In the entries below, count every line containing "spacingTop". Reply with the number alone.

Given entries Block Start

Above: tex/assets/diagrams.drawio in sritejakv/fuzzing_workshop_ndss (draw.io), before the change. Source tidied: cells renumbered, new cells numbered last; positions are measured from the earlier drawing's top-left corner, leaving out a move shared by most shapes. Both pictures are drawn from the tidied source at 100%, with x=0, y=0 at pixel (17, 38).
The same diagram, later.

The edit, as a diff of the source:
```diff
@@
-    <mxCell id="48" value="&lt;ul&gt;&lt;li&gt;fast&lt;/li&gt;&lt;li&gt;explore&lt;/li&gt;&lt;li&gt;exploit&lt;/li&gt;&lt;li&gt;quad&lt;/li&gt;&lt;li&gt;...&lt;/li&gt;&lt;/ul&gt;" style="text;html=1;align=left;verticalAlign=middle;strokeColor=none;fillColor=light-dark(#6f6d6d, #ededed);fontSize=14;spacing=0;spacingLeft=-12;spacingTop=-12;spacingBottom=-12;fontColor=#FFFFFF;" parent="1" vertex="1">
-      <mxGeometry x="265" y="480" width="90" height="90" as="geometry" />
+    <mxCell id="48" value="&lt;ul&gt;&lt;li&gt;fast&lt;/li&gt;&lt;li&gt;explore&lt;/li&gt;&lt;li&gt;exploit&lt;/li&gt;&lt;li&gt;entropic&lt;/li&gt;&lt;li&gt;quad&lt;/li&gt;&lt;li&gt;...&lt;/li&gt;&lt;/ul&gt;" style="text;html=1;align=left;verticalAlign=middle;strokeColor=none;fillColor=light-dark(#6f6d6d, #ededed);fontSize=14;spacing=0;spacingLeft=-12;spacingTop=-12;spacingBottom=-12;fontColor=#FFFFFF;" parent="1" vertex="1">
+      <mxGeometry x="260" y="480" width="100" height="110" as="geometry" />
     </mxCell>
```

Given entries Block End
Given entries Block Start

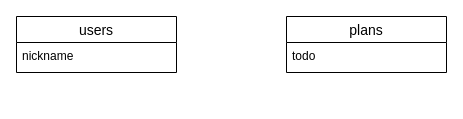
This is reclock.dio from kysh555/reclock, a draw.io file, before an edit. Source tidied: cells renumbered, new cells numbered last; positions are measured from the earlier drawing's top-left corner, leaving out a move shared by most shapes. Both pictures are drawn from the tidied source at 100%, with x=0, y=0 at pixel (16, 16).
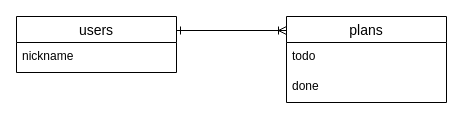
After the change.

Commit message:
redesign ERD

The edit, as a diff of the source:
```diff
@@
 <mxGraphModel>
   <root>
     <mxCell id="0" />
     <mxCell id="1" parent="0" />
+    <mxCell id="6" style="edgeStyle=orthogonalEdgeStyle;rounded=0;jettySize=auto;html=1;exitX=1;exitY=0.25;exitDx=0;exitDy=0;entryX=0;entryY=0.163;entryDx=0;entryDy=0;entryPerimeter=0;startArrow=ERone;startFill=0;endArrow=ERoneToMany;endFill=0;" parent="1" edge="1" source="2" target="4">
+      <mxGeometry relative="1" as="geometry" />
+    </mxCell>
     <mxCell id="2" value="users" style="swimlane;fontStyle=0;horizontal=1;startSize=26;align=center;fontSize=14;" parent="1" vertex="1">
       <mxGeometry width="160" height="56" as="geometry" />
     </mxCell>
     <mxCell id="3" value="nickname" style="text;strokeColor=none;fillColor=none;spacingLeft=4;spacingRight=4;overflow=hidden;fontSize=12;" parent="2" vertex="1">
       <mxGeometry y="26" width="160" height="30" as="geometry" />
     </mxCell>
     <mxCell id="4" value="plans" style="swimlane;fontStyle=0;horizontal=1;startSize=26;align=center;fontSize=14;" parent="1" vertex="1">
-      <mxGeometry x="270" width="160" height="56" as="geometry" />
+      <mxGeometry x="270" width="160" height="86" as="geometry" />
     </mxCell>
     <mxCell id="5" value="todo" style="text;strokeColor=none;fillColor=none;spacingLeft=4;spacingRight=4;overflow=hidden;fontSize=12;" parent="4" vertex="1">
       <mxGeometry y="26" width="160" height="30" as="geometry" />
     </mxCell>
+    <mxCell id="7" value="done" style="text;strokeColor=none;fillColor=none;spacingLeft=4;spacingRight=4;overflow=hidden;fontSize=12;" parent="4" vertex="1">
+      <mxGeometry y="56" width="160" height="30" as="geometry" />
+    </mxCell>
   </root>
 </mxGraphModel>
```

Given entries Block End
Given entries Block Start

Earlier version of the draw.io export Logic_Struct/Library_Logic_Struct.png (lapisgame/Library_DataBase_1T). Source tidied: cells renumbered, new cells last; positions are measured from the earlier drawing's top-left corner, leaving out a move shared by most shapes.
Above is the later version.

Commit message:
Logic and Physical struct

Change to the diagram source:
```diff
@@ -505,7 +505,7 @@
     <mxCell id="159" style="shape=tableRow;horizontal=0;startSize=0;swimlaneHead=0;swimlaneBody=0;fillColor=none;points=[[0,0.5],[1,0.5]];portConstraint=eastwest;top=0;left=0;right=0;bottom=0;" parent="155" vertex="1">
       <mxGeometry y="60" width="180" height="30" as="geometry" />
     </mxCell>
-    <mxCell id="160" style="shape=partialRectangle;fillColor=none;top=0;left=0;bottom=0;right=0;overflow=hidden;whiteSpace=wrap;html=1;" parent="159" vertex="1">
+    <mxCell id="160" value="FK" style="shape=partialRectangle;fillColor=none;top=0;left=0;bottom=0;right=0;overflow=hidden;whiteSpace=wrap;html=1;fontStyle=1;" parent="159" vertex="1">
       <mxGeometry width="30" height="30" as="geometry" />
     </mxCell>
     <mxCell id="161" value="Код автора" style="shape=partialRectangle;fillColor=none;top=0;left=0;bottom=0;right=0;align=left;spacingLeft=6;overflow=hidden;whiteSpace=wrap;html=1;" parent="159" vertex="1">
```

Given entries Block End

- _Exercise response_
2